MEMORIAL DAY - Forney J. Davis - Civil War

In remembrance of all who died protecting our freedom

and to remember today by special mention, Forney J. Davis, my third great grandfather, paternal grandfather of Sarah Davis Wallen. Forney served in the Civil War in the 12th Kentucky Infantry which was organized in October, 1861, at Camp Clio, Pulaski County, Kentucky, under Col. William A. Hoskins. This regiment engaged in the battles at Stone River, Chickamauga, and all the battles of the Atlanta campaign. It was also engaged in what became known as the "Affair at Travisville", the first military combat incident of the Civil War in Tennessee

A little bit about the Affair at Travisville

Until the events of this day transpired, people locally had assured themselves that they were too far off the beaten paths to see any fighting. The event of that particular Sunday, one hundred and forty one years ago, represents the first military action in Tennessee during the Civil War. Only in the past several years has Travisville been acknowledged as the official beginning of the conflict and the struggle for control in Tennessee.

From the Tennessee Civil War Sourcebook....

Report of Col. William A. Hoskins, Twelfth Kentucky Infantry.
Camp at Albany, September 29, 1861.

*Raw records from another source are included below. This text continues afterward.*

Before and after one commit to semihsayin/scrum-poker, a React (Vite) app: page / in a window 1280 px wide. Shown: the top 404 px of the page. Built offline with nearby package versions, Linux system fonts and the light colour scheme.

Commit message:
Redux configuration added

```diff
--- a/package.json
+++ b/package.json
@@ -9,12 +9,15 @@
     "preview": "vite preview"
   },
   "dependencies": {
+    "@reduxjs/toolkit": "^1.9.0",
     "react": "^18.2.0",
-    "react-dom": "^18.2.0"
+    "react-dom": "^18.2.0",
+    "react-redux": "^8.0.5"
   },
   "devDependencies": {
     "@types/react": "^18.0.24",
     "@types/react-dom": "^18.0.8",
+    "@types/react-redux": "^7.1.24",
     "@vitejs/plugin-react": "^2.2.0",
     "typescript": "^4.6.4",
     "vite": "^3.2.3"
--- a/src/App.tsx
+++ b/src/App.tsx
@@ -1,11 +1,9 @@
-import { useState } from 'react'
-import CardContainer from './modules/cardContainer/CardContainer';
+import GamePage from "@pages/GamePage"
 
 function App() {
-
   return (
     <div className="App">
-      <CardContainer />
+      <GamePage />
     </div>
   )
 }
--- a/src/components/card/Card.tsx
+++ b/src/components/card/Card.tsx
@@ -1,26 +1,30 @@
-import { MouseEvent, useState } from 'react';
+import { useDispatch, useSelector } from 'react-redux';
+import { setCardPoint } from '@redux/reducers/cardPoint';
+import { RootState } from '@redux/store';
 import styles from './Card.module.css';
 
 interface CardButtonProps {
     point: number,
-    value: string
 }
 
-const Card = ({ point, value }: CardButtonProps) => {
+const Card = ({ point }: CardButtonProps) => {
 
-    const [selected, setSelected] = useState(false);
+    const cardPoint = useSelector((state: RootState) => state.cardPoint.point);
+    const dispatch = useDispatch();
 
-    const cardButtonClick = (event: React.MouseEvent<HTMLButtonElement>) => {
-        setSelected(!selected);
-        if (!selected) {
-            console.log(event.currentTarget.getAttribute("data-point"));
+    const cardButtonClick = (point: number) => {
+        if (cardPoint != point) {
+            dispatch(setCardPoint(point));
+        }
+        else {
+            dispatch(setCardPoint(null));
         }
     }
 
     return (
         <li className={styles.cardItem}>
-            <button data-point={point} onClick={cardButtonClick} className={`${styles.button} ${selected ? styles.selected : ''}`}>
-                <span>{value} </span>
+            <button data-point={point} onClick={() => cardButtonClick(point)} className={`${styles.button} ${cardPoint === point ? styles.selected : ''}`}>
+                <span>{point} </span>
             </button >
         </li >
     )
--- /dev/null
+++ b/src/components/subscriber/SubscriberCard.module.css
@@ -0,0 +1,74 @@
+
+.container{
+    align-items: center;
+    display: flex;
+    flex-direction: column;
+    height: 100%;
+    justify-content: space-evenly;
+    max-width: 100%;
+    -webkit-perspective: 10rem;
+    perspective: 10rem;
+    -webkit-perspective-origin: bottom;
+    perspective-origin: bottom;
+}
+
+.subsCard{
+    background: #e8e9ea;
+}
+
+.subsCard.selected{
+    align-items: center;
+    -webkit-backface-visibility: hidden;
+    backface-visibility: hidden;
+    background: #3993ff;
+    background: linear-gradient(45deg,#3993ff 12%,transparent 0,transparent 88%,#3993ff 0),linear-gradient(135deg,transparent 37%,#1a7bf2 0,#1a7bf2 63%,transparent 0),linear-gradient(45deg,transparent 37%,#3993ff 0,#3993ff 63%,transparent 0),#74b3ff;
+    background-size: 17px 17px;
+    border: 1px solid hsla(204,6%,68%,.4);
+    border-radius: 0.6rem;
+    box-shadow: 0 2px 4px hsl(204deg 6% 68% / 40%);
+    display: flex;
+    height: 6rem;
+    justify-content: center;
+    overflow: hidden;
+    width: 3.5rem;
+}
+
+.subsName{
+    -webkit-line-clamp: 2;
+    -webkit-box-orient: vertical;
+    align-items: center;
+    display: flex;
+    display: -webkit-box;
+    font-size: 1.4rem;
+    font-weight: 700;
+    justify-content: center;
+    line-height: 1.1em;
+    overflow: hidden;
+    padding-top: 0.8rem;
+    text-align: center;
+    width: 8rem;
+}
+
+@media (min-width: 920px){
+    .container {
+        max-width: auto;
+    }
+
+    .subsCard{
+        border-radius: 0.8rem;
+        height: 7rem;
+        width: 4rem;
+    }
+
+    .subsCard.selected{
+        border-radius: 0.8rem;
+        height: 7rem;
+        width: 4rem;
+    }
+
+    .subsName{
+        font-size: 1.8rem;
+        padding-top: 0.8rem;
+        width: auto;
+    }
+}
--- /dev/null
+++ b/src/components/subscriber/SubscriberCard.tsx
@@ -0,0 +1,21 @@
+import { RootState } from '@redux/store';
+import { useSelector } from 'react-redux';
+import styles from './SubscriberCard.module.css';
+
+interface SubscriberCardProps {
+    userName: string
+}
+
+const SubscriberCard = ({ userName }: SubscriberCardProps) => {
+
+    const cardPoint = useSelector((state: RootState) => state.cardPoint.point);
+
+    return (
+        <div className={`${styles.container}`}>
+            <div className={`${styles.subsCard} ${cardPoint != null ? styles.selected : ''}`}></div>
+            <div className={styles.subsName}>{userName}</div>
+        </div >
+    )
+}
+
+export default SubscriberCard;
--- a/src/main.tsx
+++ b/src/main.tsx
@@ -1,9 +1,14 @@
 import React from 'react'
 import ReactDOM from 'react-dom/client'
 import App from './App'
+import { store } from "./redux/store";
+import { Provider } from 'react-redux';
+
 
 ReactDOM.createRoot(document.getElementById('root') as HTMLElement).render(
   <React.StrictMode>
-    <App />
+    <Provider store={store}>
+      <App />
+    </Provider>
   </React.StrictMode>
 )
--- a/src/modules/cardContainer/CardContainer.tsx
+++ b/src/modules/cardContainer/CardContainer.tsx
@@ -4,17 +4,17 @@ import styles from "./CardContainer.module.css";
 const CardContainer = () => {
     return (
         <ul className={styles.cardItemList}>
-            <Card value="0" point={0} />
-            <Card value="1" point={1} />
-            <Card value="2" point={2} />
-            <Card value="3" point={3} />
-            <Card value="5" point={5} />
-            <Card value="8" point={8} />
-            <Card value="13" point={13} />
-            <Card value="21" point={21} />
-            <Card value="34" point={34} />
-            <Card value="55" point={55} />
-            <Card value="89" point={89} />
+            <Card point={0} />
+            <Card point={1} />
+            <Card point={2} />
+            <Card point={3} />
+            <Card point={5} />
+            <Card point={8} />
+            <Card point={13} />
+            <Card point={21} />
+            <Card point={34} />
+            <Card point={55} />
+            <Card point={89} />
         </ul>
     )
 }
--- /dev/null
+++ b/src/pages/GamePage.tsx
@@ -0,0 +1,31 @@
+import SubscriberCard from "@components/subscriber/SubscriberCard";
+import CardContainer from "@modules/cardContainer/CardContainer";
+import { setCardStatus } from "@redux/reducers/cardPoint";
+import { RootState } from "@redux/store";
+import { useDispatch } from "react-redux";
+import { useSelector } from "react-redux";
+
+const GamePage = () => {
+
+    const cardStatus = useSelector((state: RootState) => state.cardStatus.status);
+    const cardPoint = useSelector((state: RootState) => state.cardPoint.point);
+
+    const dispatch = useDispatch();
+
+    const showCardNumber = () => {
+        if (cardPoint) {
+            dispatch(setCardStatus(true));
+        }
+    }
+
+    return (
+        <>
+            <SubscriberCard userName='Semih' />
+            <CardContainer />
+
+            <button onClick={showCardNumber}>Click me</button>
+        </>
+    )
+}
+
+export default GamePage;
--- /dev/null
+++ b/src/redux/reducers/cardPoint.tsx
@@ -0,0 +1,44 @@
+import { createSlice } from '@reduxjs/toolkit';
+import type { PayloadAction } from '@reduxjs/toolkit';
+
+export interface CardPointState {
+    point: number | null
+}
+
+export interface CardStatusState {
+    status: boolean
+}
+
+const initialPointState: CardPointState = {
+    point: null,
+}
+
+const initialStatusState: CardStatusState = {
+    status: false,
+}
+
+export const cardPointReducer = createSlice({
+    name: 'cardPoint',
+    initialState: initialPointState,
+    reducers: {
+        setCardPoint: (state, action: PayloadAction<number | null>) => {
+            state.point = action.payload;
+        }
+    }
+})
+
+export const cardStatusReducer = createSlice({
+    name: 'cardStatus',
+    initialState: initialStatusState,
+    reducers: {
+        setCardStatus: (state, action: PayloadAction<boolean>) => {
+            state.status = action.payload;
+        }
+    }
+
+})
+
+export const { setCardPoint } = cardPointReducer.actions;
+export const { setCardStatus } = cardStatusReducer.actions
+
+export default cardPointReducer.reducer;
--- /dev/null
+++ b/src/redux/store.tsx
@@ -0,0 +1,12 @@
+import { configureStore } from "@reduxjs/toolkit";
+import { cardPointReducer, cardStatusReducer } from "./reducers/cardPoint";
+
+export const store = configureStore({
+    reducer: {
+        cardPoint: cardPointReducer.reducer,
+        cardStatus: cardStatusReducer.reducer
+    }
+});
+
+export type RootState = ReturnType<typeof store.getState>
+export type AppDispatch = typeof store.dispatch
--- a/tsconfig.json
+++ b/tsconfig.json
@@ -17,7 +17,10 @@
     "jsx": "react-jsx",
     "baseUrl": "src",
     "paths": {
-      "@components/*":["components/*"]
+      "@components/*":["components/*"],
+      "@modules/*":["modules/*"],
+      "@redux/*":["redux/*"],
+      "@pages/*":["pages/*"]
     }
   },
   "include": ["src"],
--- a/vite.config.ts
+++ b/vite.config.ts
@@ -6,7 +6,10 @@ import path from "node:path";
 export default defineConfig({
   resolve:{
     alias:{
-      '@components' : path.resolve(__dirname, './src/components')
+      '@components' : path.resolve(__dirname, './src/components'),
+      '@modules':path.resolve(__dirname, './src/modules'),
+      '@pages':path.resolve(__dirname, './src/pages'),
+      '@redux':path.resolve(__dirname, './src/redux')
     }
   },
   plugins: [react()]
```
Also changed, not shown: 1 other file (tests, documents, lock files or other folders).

This morning I received information that the Confederate forces were forming another encampment at Travisville, distant from us 13 miles. Accordingly I ordered Capt. Morrison to take the effective force under his command and proceed to that point, and after reconnoitering sufficiently to satisfy himself that the number was not too great to justify an attack, to take them by surprise, order a surrender, which, should they refuse, to fire upon them. In obedience to my orders he proceeded to that point as directed. In about two hours after Capt. Morrison left camp Lieut. Adams joined us, as also the Home Guards of Hustonville Cavalry. I ordered a detail of 15 men from the company under command of Lieut. Adams and 30 from the Hustonville Home Guards, which were placed under command of Maj. Brunets, and he ordered to proceed to Travisville, to support Capt. Morrison in the event he was repulsed; but before reaching that point Capt. Morrison had surprised the camp, finding about 100 troops, which, being ordered to surrender, fled, when they were fired upon and 4 killed, the balance effecting their escape by fleeing to the hills. They also took 4 prisoners, 2 of whom, as also 2 horses, were captured by Thomas Huddleston, a private in Capt. Morrison's company; after accomplishing which, to use his own expression, "He looked for more, but they had all fled." Among the officers with Capt. Morrison were Lieut. Miller, Sergeants Hay, Carr, Chilton, Smith, and Howard. The prisoners were brought this side the line, when, after taking a solemn obligation to prove faithful to the United States Government, they were released. But for our timely arrival the Confederate troops, I have no doubt, would now have been in possession of this place, as they were to move in this direction on yesterday.

The following letter dated Oct. 1, 1861 from W.A. Hoskins at the camp at Albany to Brigadier General Thomas indicates the Confederates did not stay dispersed for long....

I learn that the Confederate troops are rallying again at Travisville, with the intention of attacking us. From the best information, they cannot muster a force exceeding 1,150. Last night at 9 o'clock our picket guards were fired upon by a party of seven persons within 3 miles of the camp; they returned the fire, with what effect I have not ascertained. None of ours were injured that I know of, though one of the picket has not yet come up. I have ordered a detachment of fifty cavalry to scout the whole country in the neighborhood of the beat at which the pickets were stationed, as also that in which the absent picket was stationed.

Very respectfully, your obedient servant,
W. A. Hoskins,
Commanding Post.

Brigadier General Thomas' reply dated October 29, 1861:

I learn that they have also a body of cavalry stationed at Travisville, numbering 1,200, which of course will join their main force at Albany, making in the aggregate 4,400. I have no fears from an attack should it come from the direction of the main road leading from Monticello, but apprehend that they may attempt to flank us by crossing lower down the river.

Respectfully, &c.,
Geo. H. Thomas, Brig.-Gen., U. S. Volunteers, Commanding.

Forney's last child was born a few months after he enlisted. He named that son Thomas HOSKINS Davis after Col. William A. Hoskins.

Forney J. Davis died November 30th, 1862 of disease contracted during his service. His burial place is unknown.


1 comment:

  1. It is always great to bring a story to an ancestors life and giving meaning to their service.